**Task requirements**: Where a line below has the string "final" in it, include it in the count, and give that count alone.

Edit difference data

- - - -

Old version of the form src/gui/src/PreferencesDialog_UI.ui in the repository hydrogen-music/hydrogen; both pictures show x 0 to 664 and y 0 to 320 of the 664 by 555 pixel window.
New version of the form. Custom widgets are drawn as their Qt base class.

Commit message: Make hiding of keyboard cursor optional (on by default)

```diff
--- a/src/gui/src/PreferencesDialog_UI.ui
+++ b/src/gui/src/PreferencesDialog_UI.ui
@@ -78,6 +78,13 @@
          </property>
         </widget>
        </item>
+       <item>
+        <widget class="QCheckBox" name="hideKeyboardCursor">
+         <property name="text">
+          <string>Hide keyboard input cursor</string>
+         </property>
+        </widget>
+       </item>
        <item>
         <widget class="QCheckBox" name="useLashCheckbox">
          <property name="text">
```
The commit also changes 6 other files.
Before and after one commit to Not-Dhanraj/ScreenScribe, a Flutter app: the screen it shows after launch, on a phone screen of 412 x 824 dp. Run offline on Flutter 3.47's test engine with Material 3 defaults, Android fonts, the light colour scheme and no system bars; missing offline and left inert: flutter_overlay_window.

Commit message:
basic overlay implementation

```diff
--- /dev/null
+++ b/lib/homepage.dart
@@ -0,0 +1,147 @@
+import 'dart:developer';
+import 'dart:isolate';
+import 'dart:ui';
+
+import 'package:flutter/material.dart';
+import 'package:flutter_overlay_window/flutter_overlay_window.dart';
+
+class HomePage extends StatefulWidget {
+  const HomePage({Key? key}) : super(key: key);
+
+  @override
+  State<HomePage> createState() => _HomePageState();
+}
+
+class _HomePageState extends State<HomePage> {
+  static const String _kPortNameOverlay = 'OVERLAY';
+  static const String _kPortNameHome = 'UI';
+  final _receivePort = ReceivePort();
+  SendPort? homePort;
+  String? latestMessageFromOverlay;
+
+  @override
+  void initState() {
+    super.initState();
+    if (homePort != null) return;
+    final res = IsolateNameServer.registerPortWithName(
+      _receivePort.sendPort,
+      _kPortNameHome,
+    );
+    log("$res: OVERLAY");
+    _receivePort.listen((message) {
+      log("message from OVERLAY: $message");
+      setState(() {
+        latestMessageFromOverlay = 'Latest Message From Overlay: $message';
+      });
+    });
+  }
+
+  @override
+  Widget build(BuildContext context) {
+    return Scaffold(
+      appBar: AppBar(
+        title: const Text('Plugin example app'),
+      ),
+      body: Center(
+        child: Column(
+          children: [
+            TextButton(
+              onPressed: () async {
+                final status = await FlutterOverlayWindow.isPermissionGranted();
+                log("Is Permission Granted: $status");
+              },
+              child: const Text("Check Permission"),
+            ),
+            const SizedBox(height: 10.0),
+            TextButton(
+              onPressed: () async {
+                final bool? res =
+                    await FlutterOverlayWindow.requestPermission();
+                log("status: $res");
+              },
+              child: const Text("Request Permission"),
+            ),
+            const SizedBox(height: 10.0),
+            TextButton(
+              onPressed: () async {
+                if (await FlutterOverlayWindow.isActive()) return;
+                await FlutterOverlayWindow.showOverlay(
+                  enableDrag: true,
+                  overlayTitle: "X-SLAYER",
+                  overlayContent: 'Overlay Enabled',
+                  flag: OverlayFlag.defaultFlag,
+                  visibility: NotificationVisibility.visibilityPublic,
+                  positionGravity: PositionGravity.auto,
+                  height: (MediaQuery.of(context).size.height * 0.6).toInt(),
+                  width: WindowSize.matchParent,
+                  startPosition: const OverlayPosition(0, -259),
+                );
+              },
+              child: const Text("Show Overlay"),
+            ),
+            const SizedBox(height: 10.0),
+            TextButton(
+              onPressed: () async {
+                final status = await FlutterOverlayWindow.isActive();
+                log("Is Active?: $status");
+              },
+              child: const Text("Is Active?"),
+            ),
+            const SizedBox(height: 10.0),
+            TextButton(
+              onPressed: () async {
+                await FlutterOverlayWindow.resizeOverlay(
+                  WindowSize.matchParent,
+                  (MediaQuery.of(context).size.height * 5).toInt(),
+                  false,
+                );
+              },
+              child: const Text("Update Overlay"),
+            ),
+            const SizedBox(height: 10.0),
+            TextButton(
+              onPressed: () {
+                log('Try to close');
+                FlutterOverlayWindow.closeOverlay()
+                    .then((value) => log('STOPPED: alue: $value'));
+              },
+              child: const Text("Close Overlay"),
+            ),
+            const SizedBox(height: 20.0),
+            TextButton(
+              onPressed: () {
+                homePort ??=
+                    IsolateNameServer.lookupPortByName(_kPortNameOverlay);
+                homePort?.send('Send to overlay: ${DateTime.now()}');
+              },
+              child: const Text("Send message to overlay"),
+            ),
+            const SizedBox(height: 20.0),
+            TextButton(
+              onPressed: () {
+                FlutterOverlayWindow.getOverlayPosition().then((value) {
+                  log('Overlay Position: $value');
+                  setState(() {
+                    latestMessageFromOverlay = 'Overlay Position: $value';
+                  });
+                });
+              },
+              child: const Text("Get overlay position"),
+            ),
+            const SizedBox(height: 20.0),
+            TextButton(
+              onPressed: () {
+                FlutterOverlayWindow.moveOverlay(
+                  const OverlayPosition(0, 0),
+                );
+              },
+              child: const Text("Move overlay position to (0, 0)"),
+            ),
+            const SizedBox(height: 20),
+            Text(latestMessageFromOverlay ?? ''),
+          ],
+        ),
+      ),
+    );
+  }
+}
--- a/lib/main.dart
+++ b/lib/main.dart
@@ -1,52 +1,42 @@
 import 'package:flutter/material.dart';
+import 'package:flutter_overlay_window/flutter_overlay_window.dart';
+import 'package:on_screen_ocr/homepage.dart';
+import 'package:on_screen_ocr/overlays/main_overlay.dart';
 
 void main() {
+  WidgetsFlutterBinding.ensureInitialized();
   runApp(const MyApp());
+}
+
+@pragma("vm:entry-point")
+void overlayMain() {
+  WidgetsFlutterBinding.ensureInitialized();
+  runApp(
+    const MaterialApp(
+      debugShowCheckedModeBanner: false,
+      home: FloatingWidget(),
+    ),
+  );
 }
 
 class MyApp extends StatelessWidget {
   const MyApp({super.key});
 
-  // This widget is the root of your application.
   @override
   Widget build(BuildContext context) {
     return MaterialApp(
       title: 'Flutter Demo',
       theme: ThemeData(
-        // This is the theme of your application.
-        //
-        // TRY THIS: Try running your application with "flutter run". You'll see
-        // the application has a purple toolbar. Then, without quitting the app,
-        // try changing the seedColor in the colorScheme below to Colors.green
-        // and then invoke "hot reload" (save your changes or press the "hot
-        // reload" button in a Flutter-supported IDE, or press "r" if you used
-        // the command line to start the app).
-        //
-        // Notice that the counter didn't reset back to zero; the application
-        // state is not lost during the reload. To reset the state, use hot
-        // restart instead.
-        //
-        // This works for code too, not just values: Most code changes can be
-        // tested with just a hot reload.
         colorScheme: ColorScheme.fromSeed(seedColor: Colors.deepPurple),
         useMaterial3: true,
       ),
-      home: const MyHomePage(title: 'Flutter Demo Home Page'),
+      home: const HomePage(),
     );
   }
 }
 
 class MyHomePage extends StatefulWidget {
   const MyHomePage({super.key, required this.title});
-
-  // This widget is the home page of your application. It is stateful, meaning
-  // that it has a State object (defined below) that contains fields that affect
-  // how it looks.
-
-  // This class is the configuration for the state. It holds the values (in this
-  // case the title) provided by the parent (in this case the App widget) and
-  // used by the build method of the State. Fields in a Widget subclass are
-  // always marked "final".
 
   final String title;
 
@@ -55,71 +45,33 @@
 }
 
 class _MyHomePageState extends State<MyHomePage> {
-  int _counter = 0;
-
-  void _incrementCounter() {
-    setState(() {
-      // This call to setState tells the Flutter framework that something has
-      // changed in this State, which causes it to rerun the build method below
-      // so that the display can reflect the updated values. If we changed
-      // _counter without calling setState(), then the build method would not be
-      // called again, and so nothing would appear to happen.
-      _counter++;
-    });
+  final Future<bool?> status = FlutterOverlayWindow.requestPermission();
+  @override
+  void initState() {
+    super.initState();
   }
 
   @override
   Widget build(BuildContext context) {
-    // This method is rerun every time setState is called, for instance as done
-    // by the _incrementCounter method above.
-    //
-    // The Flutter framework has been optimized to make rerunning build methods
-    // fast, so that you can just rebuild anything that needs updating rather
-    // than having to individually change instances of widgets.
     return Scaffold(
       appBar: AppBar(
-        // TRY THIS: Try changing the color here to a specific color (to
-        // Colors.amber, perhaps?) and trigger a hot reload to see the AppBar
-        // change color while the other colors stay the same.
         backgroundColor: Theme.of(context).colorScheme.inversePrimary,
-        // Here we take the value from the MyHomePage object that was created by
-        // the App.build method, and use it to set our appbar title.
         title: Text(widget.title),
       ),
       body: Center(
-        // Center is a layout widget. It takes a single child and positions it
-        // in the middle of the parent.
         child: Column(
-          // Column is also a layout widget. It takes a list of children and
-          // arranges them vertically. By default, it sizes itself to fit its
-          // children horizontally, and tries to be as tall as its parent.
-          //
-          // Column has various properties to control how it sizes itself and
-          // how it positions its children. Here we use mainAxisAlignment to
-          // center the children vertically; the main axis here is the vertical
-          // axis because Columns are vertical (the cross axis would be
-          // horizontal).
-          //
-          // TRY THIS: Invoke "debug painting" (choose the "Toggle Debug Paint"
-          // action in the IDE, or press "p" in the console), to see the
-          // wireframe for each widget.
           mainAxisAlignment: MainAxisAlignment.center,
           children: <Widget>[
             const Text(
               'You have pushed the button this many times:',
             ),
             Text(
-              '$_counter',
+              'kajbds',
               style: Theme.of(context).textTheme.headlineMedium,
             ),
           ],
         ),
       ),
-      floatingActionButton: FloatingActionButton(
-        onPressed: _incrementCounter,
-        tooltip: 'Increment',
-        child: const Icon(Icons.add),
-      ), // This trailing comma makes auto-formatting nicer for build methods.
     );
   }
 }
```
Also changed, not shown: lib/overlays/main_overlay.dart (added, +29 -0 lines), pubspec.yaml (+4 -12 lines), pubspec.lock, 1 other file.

- - - -

**Written solution**: 8